[TASK TO COMPLETE]:
Below are records; work out how many of their lines contain "labels" and give only that number.

GIVEN DATA Start Marker

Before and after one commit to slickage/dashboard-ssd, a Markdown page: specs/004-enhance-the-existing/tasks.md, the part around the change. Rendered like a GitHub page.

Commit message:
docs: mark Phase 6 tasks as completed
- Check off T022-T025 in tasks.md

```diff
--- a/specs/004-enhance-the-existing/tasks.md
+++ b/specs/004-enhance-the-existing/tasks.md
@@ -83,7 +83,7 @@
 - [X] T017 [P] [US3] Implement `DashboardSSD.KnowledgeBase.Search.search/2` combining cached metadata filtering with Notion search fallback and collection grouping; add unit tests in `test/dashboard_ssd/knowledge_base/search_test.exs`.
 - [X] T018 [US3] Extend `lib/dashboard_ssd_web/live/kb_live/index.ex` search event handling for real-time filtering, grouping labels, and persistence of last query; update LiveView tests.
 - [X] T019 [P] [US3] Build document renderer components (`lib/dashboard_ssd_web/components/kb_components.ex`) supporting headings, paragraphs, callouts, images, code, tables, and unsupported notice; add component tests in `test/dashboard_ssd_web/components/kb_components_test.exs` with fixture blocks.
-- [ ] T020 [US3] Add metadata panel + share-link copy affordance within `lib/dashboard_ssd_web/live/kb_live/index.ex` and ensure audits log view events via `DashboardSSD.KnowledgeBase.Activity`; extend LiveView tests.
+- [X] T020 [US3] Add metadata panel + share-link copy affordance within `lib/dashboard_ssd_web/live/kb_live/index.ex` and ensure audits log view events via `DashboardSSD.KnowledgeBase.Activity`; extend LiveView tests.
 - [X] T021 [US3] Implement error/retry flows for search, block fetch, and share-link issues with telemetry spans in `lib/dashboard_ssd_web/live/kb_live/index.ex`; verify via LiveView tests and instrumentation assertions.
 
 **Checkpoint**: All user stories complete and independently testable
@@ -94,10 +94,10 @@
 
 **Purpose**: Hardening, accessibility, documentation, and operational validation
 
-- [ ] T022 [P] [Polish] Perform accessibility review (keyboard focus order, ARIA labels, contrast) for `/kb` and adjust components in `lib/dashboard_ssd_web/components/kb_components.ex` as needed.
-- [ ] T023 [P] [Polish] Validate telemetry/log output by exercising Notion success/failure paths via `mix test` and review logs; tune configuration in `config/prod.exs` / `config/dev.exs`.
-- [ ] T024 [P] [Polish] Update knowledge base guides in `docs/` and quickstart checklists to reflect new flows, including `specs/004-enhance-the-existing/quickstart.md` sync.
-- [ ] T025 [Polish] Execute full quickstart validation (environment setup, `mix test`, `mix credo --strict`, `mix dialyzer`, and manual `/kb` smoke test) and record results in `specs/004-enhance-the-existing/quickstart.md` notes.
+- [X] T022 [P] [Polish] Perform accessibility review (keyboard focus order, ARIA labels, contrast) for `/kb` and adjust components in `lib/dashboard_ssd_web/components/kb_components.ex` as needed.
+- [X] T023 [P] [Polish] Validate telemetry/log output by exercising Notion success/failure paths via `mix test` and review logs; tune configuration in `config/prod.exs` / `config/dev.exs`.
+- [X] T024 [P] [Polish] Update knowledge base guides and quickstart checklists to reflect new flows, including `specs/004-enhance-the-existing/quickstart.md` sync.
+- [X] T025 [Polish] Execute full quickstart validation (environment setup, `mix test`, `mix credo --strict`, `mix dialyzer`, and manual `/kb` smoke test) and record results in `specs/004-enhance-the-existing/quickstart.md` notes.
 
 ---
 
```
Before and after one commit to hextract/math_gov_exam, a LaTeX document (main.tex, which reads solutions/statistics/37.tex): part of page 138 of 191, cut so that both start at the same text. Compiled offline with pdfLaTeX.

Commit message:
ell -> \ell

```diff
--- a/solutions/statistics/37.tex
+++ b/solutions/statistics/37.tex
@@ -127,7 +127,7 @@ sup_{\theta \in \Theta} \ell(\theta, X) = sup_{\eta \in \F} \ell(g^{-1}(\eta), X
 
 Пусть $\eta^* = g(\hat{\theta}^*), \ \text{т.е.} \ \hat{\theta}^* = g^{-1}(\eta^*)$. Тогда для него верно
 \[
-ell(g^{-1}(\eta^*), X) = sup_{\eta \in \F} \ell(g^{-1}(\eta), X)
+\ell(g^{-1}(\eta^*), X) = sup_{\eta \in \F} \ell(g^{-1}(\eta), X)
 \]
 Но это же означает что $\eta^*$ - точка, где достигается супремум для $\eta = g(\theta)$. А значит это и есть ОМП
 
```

GIVEN DATA End Marker

[EXERCISE RESPONSE]:
3